The Scholarship of Teaching and Learning (SoTL) uses discovery, reflection, and evidence-based methods to research effective teaching and student learning. These findings are peer reviewed and publicly disseminated in an ongoing cycle of systematic inquiry into classroom practices.
Different research methods and arguments can be used to demonstrate student learning, though they vary in the strength of evidence they can provide. Deductive arguments and experimental methods generally provide stronger evidence of learning than inductive arguments and case studies, though combining methods can capitalize on the advantages of each. Any of these can be effective SoTL methods.
The tools and resources in this website are designed to clarify different research methods and provide a spectrum of choices for designing and implementing SoTL projects.

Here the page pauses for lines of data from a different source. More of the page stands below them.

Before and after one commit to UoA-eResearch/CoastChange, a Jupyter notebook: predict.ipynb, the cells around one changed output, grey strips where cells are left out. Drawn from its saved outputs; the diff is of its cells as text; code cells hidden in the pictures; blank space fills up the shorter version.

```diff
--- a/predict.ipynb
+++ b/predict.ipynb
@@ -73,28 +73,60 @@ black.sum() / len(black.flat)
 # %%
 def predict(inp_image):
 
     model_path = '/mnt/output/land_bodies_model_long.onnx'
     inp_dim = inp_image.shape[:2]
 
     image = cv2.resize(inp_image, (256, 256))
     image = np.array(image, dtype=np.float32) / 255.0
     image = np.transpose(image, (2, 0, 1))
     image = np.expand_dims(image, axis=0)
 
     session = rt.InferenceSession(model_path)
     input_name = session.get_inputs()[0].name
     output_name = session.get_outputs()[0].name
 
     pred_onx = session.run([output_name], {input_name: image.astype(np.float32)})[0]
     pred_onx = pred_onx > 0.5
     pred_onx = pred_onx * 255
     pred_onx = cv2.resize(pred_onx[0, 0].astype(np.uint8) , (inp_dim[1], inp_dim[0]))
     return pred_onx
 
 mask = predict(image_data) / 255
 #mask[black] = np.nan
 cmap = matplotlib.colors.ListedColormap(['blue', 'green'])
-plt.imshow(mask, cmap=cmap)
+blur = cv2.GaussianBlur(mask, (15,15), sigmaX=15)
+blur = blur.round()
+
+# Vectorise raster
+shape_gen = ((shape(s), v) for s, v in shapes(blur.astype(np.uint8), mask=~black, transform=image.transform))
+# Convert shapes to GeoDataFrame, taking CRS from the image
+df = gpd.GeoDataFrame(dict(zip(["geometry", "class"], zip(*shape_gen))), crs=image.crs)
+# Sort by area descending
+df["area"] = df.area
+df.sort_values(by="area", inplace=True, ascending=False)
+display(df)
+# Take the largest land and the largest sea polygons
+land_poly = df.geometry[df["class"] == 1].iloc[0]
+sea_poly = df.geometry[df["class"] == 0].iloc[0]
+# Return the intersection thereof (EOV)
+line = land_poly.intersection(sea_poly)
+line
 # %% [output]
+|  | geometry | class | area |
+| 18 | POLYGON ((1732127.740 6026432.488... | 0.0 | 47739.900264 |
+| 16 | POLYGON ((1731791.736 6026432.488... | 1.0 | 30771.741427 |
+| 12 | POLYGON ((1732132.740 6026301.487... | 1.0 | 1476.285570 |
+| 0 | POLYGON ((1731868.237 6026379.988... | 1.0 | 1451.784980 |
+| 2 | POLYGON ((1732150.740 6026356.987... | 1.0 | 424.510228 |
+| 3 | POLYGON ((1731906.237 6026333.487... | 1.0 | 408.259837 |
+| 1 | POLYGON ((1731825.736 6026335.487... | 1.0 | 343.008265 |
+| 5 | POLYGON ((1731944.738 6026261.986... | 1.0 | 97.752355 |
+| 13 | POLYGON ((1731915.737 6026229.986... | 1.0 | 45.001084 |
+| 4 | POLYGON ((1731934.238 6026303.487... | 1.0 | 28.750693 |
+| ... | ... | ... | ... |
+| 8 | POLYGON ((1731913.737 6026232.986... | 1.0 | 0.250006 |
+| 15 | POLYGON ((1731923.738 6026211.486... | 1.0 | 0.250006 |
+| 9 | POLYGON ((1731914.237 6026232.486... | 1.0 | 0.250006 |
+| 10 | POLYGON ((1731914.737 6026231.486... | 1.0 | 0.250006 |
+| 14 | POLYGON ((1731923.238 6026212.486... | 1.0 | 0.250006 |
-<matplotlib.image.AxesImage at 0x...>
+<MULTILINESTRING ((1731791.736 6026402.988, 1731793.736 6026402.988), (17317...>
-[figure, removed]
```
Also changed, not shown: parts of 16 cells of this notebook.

Other SoTL Definitions
See how other institutions define SoTL.
How is SoTL Useful for Me?
Information on how engaging in SoTL research can help with your research, teaching, and career goals.
Kinds of SoTL Projects
An article that categorizes, lists and describes the different kinds of SoTL projects that could be done.
A list of topics that SoTL projects could be based on.
Faculty Center SoTL Library
Additional reference materials on SoTL topics including those available at the Faculty Center for Teaching and Learning.
Carnegie SoTL Tutorial
PowerPoint presentation from the Carnegie Foundation and the University of Indiana-Bloomington, covering SoTL descriptions, definitions, parameters, scope, examples, methodologies, and publication ideas.
Files and documents from NSSE focus groups at UCF.
College of Health & Public Affairs The profession of social work requires commitment and compassion for all we serve, and for many students, the passion they feel to help others is a "calling." The profession of social work has standards, principles, and core values, exemplified in an extensive Code of Ethics that assumes a value-free stance rich w...
College of Engineering and Computer Science My teaching philosophy relies on the following key foundations: Teach only what students are not likely to learn on their own. Foster collaborative learning while maintaining initiative and personal responsibility. And finally, create a life-long quest for learning and knowledge. I am a ...
College of Arts and Humanities Teaching literature and literary theory is a joyful experience for me the majority of the time. Of course, grading is always difficult and time-consuming work, but it is a task that shows me what has worked, what hasn't, and what needs to be done or revised. Face-to-face or online interaction with my students...